Thursday, June 25, 2009


Before we continue just a quick clarification to a good point that Samantha pointed out yesterday. She stated, “while it is true that the validity or essence of the sacrifice of the Mass is not impacted by which priest is presiding or his level of holiness, it does matter in terms of the guidance and potentially additional graces available to the lay faithful in attendance. Example, Holy priests who preside with genuine reverence aid the faithful by example in also participating with true reverence.” This is true and thank you for pointing that out.
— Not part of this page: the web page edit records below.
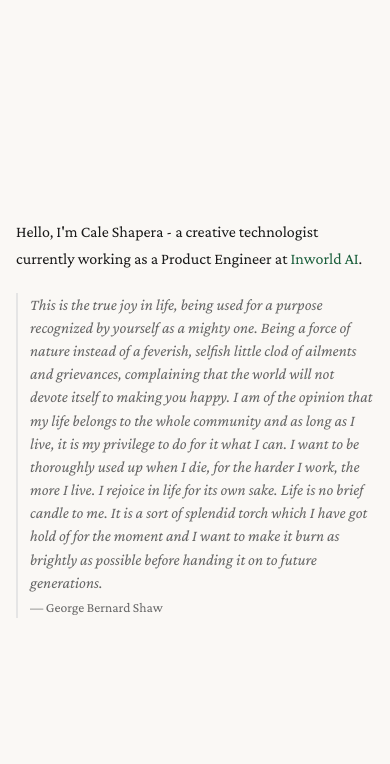
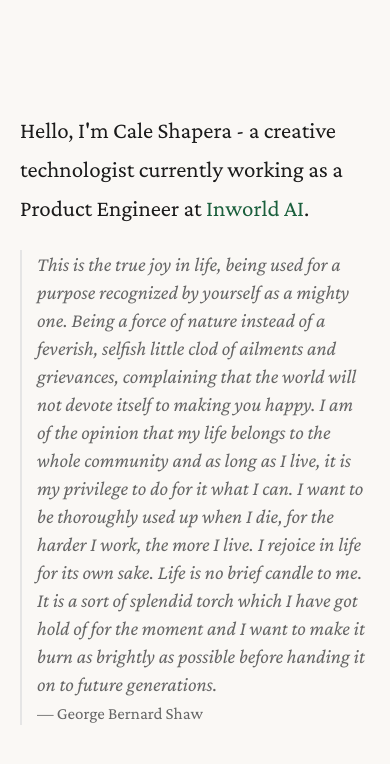
Before and after one commit to cshape/caleshapera.com2025, a React (Vite) app: page /about in a window 390 px wide. Shown: the top 764 px of the page. Built offline with nearby package versions, Linux system fonts and the light colour scheme; what @heroui/react would draw is missing.

Commit message:
mobile styling

```diff
--- a/src/index.css
+++ b/src/index.css
@@ -230,11 +230,12 @@ a:hover {
 /* Mobile: ensure quote fits in viewport without scrolling */
 @media (max-width: 767px) {
   html {
-    font-size: 16px;
+    font-size: clamp(14px, 2.6vh, 20px);
   }
 
   .about-content {
-    padding: 1.5rem 1rem;
+    padding: 5dvh 1rem;
+    padding: 5vh 1rem;
     min-height: 100vh;
     min-height: 100dvh;
     display: flex;
@@ -242,18 +243,19 @@ a:hover {
     justify-content: center;
   }
 
-  .about-content p {
-    margin-bottom: 0.75em;
+  .about-content > p {
+    font-size: 1.15em;
+    margin-bottom: 0.6em;
   }
 
   .quote {
-    margin: 0.5em 0;
+    margin: 0.4em 0;
     padding-left: 0.75em;
-    line-height: 1.45;
+    line-height: 1.4;
   }
 
   .quote p {
-    margin-bottom: 0.25em;
+    margin-bottom: 0.2em;
   }
 
   .quote footer {
```
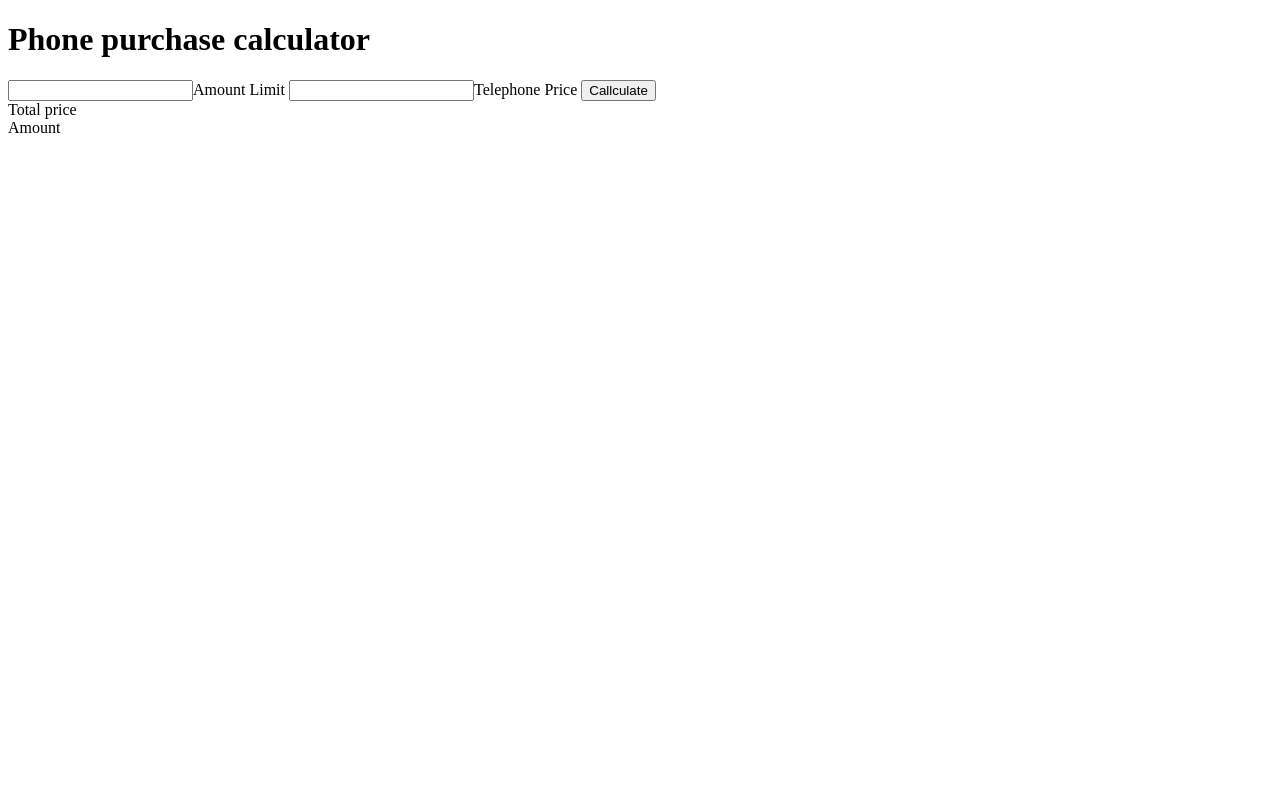
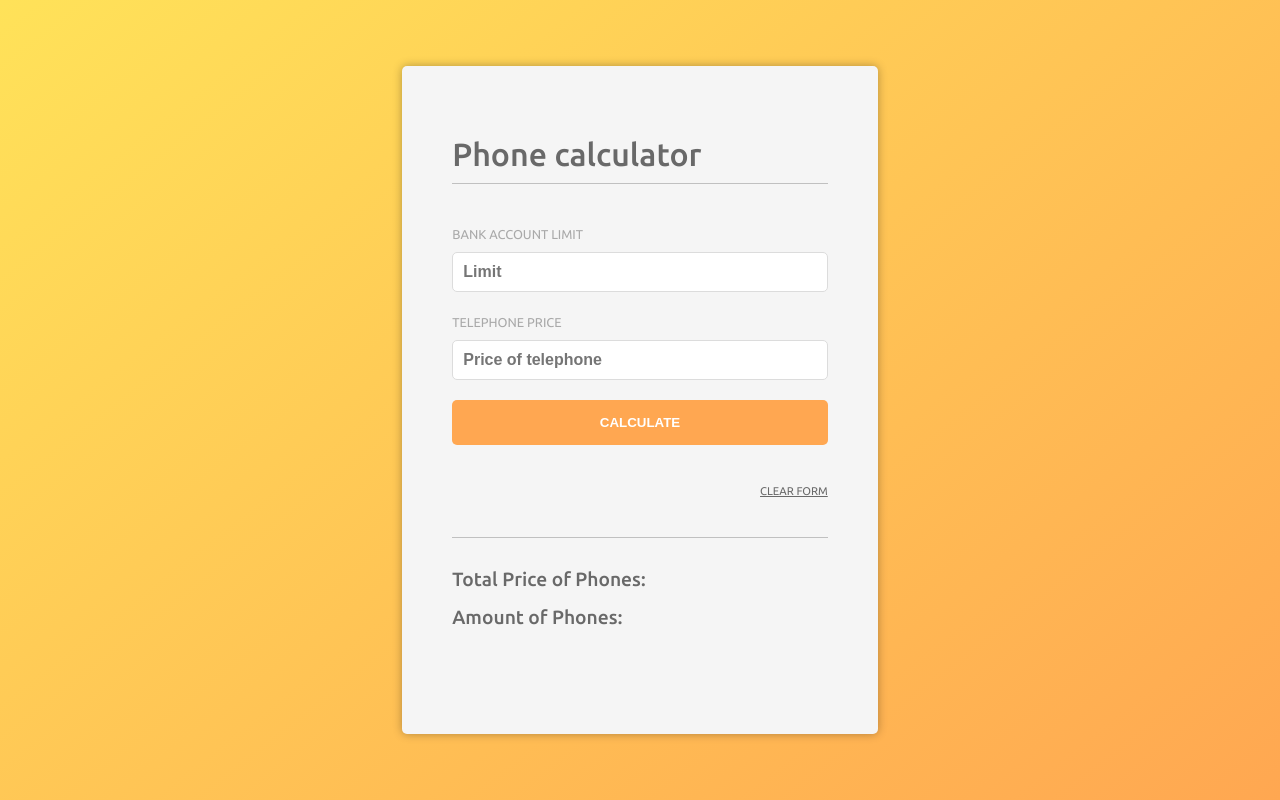
Before and after one commit to tangratannakra/JS-playground, a plain HTML site: page Phone-purchase/index.html in a window 1280 px wide. Drawn offline with Linux system fonts and the light colour scheme.

Commit message:
Adding styling to form

```diff
--- a/Phone-purchase/index.html
+++ b/Phone-purchase/index.html
@@ -1,20 +1,42 @@
 <!DOCTYPE html>
 <html lang="en">
+
 <head>
     <meta charset="UTF-8">
     <meta name="viewport" content="width=device-width, initial-scale=1.0">
     <meta http-equiv="X-UA-Compatible" content="ie=edge">
-    <title>Document</title>
+    <link rel="stylesheet" href="/Phone-purchase/style.css">
+    <link href="https://fonts.googleapis.com/css?family=Ubuntu:400,500,700&display=swap" rel="stylesheet">
+    <title>Calculating bulk phone buy</title>
 </head>
+
 <body>
-    <h1>Phone purchase calculator</h1>
-    <form action="">
-        <input class="bank-limit" type="text" name="bank_limit"><label for="bank_limit" value="">Amount Limit</label>
-        <input class="tel-price" type="text" name="tel_price"><label for="tel_price" value="">Telephone Price</label>
-        <button class="calculateBtn" type="text">Callculate</button>
-    </form>
-    <div class="total-price">Total price</div>
-    <div class="total-amount">Amount</div>
+
+    <div class="wrapper">
+        <h1>Phone calculator</h1>
+        <form action="">
+            <div class="form-line">
+                <label for="bank_limit" value="">Bank Account Limit</label>
+                <input class="bank-limit" type="text" name="bank_limit" placeholder="Limit">
+
+            </div>
+            <div class="form-line ">
+                <label for="tel_price" value="">Telephone Price</label>
+                <input class="tel-price" type="text" name="tel_price" placeholder="Price of telephone">
+
+            </div>
+            <div class="form-line ">
+                <button class="calculateBtn" type="text">Calculate</button>
+            </div>
+            <div class="form-line"><div class="clear">Clear Form</div></div>
+        </form>
+        <div class="data-container">
+            <h2>Total Price of Phones:<span class="total-price"></span></h2>
+            <h2>Amount of Phones:<span class="total-amount"></span></h2>
+        </div>
+    </div>
+
     <script src="/Phone-purchase/script.js"></script>
 </body>
+
 </html>
--- /dev/null
+++ b/Phone-purchase/style.css
@@ -0,0 +1,92 @@
+* {
+    box-sizing: border-box;
+    margin:0px;
+    padding:0px;
+}
+
+body {
+    height:100vh;
+    display: flex;
+    justify-content: center;
+    align-items: center;
+    background: linear-gradient(142deg, rgb(255, 226, 89), rgb(255, 167, 81));
+    font-family: 'Ubuntu', sans-serif;
+    font-size:16px;
+}
+
+.wrapper {
+    position: relative;
+    padding:70px 50px 100px;
+    background-color: whitesmoke;
+    box-shadow: 0px 0px 10px rgba(0, 0, 0, 0.3);
+    border-radius: 5px;
+}
+
+.wrapper h1 {
+    margin: 0px 0px 40px;
+    padding-bottom:10px;
+    color: dimgray;
+    border-bottom: 1px solid silver;
+    font-weight: 500;
+}
+
+.form-line {
+    margin:0px 0px 20px
+}
+
+.form-line input {
+    width:100%;
+    margin-top:10px;
+    padding:10px;
+    border-radius:5px;
+    border:1px solid gainsboro;
+    color: dimgrey;
+    font-weight:800;
+    font-size:1rem;
+}
+
+.form-line label {
+    text-transform: uppercase;
+    font-size: 0.8rem;
+    margin-bottom:10px;
+    color:darkgrey;
+}
+
+.clear {
+    text-transform: uppercase;
+    text-decoration: underline;
+    color:dimgrey;
+    font-size:0.7rem;
+    text-align:right;
+    padding-top:20px;
+}
+
+button {
+    border-radius:5px;
+    background-color: rgb(255, 167, 81);
+    padding:15px;
+    width:100%;
+    border:none;
+    text-transform: uppercase;
+    font-weight: 800;
+    color: white;
+}
+
+.data-container {
+    margin-top:40px;
+    padding-top:20px;
+    border-top: 1px solid silver;
+}
+
+.data-container h2 {
+    font-size:1.2rem;
+    padding:10px 0px 5px 0px;;
+    color: dimgrey;
+    font-weight:500;
+}
+
+.data-container h2 span {
+    margin-left:20px;
+    color: black;
+    font-weight: 800;
+}
```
But the attempted point was that when you do not have a choice in the matter of the celebrant and the a particular priest does not work for you or you think him not holy enough, take comfort in that the Jesus you hear proclaimed and the Jesus you receive in the sacrament is just as valid. There is some comfort in that.

Turning the page in the Sacramentary in the RC we sum up, “Accept this sacrifice from your whole family,” and then inform Him (and us) what we want for all of us: Peace in this life, protection from final damnation, and being numbered among the chosen. This is our wish for all the living.
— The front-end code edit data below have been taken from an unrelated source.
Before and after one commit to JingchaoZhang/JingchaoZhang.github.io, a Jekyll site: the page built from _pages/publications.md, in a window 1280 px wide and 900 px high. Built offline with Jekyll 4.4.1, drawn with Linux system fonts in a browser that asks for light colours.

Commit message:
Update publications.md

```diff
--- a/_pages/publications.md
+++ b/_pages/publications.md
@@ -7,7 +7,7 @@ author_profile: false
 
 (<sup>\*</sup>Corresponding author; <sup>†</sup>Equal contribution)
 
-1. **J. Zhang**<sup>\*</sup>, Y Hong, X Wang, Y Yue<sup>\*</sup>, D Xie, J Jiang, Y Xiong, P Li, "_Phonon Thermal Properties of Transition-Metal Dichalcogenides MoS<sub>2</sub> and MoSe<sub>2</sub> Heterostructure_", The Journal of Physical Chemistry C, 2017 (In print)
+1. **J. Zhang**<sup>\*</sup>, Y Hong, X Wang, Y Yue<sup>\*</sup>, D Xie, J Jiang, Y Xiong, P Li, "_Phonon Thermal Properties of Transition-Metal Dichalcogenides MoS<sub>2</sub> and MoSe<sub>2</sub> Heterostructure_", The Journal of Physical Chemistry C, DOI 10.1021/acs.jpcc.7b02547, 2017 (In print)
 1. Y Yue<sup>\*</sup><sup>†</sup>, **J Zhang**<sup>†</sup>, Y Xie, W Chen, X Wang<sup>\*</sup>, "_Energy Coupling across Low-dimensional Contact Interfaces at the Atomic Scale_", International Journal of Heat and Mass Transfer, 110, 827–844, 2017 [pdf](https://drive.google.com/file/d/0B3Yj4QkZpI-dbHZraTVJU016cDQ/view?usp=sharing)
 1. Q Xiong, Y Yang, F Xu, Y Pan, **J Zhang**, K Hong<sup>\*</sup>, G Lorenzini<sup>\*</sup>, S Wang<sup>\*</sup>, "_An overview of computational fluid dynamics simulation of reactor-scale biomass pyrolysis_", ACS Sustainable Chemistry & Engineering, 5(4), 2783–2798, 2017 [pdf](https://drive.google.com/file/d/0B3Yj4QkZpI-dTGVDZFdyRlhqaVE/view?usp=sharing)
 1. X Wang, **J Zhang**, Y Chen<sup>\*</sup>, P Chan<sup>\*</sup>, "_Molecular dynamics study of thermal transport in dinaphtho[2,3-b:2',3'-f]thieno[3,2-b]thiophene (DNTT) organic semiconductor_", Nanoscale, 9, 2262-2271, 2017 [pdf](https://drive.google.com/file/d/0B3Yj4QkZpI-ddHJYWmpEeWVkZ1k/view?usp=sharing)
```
The next part is called the Epiclesis. You can recognize it in all of the Eucharistic Prayers by the priest extending his hands flat over the bread and wine. In many parishes this is also accompanied by a single ringing of the Sanctus Bells. This marks the calling down of the Holy Spirit upon the gifts which we ask God to approve and make acceptable our offering which we ask to become the Body and Blood, Soul and Divinity of Jesus.

Now begins the Institution Narrative – the particular instructions left for us by our Savior. Please note once again that it is the Father that is being addressed (not us!) just as Jesus addressed the Father when He said these words first 2,000 years ago. The celebrant takes the bread in his hands and even though the narrative says, “He broke the bread,” we do not break it at this point! We are NOT putting on a play nor are we making a new sacrifice. The rite of breaking the bread comes later. Now we are concerned with having Jesus becoming present in this significant way. As the bread and wine is consecrated and becomes the Body and Blood of Jesus the celebrant genuflects in adoration which is often accompanied by the ringing of bells. The congregation likewise is given a moment of adoration of God made present on our altars.

Notice we say, “Do this in memory of me.” Some people make the claim that Jesus wanted us to do this for some symbolic reason in much the same way we might use a blanket or some such thing to remember our late grandmother. It calls her to mind and reminds us of her kindness or what have you. This is a very logical assumption but wrong. One has to use the terminology the way Jesus intended it.

The Jewish people at Passover also celebrate “in memory.” But in celebrating they don’t celebrate a new Passover but by celebrating it become present at THE Passover and thereby become the Chosen People. (If I have any Jewish readers I hope that I explained that in an adequate fashion and if not please clarify.) In any event, that is what WE mean. We become part of the original sacrifice.

Jesus is now present on our altar in this most privileged way, we acknowledged the fact, had our first opportunity at worship and now (usually) sing of this wonderful mystery (by way of example) “Lord, by Your cross and resurrection You have set us free! YOU ARE THE SAVIOR OF THE WORLD!”


Anonymous said...

Thanks, Father, for explaining why the celebrant doesn't break the bread when saying the words of consecration ("He broke the bread . . . ."). Thanks also for this series.

Anonymous said...

Father, I was wondering why the use of bells during the Epiclesis and Consecration seems to vary among parishes. Is it up to the discretion of the priest or should bells be used at all Masses? No need to answer immediately, but if you could sometime in the future, that would be great.